Foreign exchange rate adjustment is a key macroeconomic variable that determine performance of export in a country. There are three reasons why export performance depends on the foreign exchange regime in developing countries: the export items, the functioning of financial sectors and trading with foreign currencies than with the domestic currency (Nilsson K. and Lars N. 2000). Accordingly, Ethiopia’s export sector is characterized by primary agricultural products with inelastic export demand and supply and not value added rather raw materials and intermediate goods for further processing. The consequence of primary agricultural product export is smaller marketing margin and insignificant bargaining power at the world market. The institutional capacity of the financial sector is also constrained with higher probabilities of the existence of parallel market that fails allocating resources to their most efficient use. Moreover, all trade transactions are carried out with foreign currencies, dominantly with US dollar which impact the efficiency in trade.
Devaluation is a monetary policy aimed to stabilize trade imbalance and balance of payment deficit by lowering the price of domestic currency in terms of foreign currency and/or increase in exchange rate of domestic to foreign currency (Krugman, Obstefeld and Melitz 2012). Theoretically it is usually assumed that devaluation improve export competitiveness by equilibrating trade balance and balance of payment. But, the theory may not always hold, and devaluation may not result as planned.

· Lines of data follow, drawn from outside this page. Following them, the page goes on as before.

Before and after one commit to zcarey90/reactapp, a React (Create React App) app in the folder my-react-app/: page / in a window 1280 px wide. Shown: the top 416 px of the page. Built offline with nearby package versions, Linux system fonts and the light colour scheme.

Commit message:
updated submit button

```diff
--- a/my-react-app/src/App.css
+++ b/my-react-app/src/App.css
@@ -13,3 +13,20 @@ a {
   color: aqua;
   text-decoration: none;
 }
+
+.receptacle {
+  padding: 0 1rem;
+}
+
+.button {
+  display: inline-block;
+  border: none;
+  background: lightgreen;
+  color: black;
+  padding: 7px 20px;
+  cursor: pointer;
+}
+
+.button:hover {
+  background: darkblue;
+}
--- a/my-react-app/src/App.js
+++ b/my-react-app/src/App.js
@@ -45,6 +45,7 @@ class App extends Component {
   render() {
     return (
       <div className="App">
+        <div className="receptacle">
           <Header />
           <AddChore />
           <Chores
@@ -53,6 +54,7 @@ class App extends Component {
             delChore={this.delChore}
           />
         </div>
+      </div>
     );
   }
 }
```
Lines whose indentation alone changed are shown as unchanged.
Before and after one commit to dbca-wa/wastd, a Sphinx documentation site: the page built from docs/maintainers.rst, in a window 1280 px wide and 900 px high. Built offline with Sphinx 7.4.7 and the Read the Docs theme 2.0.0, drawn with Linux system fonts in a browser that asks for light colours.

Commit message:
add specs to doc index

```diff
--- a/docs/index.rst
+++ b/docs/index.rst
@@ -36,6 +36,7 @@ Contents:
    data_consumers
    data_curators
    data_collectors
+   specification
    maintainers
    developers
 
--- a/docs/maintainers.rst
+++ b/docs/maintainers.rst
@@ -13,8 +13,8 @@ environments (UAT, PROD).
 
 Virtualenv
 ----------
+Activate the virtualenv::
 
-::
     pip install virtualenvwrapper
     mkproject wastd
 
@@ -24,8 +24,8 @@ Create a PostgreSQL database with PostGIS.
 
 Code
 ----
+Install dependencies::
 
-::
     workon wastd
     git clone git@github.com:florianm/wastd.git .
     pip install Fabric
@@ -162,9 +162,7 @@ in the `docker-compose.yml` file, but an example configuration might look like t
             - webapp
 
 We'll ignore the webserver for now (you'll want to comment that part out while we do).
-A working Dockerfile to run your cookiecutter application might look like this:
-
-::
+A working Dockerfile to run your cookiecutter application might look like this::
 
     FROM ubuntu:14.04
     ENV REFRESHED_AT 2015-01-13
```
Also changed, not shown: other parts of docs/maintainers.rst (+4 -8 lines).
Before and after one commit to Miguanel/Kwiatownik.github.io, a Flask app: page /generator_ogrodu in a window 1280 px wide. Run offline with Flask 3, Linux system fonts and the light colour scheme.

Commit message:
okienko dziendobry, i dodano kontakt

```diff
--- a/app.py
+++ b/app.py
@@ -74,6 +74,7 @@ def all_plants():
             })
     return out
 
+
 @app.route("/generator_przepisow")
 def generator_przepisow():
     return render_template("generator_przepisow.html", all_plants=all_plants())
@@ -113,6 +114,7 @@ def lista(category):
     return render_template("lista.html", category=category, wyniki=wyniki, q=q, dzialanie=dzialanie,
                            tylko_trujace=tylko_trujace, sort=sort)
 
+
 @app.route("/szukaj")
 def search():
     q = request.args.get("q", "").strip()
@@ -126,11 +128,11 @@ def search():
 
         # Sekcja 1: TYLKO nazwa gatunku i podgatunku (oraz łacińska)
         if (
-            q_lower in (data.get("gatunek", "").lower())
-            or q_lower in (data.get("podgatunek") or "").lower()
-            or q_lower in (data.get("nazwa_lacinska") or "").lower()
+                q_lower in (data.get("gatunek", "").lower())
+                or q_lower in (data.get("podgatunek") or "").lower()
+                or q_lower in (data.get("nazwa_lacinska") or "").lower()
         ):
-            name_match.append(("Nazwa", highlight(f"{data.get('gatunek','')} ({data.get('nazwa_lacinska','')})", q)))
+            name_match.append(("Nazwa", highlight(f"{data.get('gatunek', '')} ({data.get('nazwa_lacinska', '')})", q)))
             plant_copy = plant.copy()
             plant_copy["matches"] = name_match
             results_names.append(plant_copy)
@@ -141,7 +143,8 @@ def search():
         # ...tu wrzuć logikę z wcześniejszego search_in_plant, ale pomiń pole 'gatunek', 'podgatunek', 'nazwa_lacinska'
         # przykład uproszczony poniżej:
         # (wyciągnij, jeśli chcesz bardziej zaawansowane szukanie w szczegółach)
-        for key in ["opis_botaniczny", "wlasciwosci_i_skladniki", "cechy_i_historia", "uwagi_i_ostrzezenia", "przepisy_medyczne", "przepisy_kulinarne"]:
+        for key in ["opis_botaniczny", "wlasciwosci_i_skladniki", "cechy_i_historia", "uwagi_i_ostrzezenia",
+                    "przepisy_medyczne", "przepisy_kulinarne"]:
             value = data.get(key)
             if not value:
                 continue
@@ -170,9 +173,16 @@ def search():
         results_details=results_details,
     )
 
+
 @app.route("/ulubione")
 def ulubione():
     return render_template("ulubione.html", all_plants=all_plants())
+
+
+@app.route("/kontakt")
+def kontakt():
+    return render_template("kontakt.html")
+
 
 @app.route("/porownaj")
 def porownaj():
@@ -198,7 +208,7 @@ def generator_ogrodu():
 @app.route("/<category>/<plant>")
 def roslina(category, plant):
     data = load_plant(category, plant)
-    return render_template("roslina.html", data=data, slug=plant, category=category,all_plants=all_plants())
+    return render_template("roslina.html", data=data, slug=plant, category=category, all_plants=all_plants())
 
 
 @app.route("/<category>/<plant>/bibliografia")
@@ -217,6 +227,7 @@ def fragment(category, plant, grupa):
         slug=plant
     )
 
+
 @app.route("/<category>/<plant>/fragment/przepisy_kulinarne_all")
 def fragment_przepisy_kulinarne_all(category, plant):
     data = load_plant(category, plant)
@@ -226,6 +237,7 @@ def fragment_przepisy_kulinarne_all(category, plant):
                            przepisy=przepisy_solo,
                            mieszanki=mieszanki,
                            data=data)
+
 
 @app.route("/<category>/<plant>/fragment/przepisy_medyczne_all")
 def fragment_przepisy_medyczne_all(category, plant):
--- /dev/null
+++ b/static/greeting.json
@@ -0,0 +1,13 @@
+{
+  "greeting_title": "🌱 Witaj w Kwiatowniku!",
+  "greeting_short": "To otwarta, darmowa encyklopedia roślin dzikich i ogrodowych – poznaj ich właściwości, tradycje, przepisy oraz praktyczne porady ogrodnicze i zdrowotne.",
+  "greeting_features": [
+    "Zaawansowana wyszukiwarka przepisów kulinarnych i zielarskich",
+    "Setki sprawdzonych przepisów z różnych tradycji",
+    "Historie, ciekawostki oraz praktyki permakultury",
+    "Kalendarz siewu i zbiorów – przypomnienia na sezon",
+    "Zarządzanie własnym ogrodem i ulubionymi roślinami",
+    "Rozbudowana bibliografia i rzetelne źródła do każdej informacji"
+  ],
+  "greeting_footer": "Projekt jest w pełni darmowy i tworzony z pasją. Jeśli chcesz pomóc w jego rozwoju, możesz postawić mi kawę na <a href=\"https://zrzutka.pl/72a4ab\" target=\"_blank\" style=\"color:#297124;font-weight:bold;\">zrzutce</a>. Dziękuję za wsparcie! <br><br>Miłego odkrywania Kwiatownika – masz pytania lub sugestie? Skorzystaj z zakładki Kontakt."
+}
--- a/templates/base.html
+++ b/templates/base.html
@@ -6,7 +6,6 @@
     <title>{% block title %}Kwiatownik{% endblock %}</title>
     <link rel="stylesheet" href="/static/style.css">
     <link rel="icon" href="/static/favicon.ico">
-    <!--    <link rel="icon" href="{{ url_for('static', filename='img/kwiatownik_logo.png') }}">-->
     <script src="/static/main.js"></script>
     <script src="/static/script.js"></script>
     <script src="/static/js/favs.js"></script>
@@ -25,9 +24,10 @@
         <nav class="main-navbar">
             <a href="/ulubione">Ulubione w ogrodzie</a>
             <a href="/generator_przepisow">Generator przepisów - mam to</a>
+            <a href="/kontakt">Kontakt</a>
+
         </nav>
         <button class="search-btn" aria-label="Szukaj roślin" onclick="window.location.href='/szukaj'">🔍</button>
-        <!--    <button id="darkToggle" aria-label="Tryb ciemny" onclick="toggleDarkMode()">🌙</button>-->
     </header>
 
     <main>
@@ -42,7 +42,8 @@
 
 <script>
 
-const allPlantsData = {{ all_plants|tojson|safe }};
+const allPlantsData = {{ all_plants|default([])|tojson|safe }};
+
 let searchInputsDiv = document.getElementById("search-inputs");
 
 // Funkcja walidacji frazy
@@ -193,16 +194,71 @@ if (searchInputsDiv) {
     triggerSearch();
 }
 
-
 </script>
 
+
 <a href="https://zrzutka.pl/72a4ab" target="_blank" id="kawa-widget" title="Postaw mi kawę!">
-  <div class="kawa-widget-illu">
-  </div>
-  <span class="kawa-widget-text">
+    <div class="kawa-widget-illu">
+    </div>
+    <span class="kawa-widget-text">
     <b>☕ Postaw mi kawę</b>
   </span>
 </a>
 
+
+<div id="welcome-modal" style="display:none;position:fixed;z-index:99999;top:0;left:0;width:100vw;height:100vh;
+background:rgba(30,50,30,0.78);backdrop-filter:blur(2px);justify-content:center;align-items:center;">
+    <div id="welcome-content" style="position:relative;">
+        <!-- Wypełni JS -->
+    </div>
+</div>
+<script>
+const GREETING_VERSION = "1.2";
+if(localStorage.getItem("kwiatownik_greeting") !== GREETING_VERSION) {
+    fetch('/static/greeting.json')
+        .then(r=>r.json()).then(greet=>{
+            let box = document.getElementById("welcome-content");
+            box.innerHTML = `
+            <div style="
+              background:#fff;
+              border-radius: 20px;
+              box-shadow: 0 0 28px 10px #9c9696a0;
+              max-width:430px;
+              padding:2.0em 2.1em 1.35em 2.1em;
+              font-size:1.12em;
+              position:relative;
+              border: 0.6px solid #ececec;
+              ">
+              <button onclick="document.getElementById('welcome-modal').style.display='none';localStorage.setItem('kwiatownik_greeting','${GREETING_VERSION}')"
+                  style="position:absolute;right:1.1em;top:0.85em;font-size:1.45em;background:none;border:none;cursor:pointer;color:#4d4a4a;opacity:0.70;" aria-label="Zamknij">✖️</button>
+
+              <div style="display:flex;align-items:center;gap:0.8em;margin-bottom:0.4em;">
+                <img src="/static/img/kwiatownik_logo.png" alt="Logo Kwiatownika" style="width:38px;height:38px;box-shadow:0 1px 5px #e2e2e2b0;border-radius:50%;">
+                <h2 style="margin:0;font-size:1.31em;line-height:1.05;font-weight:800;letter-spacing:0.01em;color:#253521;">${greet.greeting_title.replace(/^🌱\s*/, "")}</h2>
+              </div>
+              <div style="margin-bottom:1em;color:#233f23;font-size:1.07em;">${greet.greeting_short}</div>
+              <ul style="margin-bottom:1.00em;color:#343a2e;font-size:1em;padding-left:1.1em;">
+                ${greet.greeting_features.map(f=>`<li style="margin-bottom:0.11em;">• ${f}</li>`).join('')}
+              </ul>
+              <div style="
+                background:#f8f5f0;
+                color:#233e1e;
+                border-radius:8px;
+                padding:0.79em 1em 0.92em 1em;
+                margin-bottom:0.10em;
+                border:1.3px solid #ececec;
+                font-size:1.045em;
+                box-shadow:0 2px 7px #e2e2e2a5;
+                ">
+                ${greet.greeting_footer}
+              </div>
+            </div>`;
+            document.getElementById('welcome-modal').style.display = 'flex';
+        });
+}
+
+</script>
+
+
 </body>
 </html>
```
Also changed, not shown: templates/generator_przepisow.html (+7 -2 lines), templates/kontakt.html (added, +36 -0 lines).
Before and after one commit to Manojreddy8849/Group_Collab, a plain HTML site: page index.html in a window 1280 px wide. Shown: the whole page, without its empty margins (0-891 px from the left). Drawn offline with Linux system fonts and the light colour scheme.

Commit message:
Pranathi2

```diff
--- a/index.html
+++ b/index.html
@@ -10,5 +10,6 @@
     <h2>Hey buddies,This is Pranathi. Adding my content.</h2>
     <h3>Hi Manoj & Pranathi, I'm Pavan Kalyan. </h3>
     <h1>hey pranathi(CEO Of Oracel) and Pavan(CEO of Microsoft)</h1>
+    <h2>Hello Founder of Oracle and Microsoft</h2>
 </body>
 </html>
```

The factors responsible for this policy inefficiency include production rigidities, lack of adequate institutional capacity that govern the exchange rate, and fluctuations (negative or positive) of exchange rates (Yehyis 1997 and Michael 2011).
In the 2009/10 fiscal year the FDRE devalued Birr by 40.8 percent against United States Dollar (USD) compared with the previous fiscal year (National Bank of Ethiopia [NBE] 2011) which is a massive change compared with 6.1 percent growth rate for the past one decade (WB 2012). The motive behind the devaluation of Birr was to improve export performance through increased export and reducing...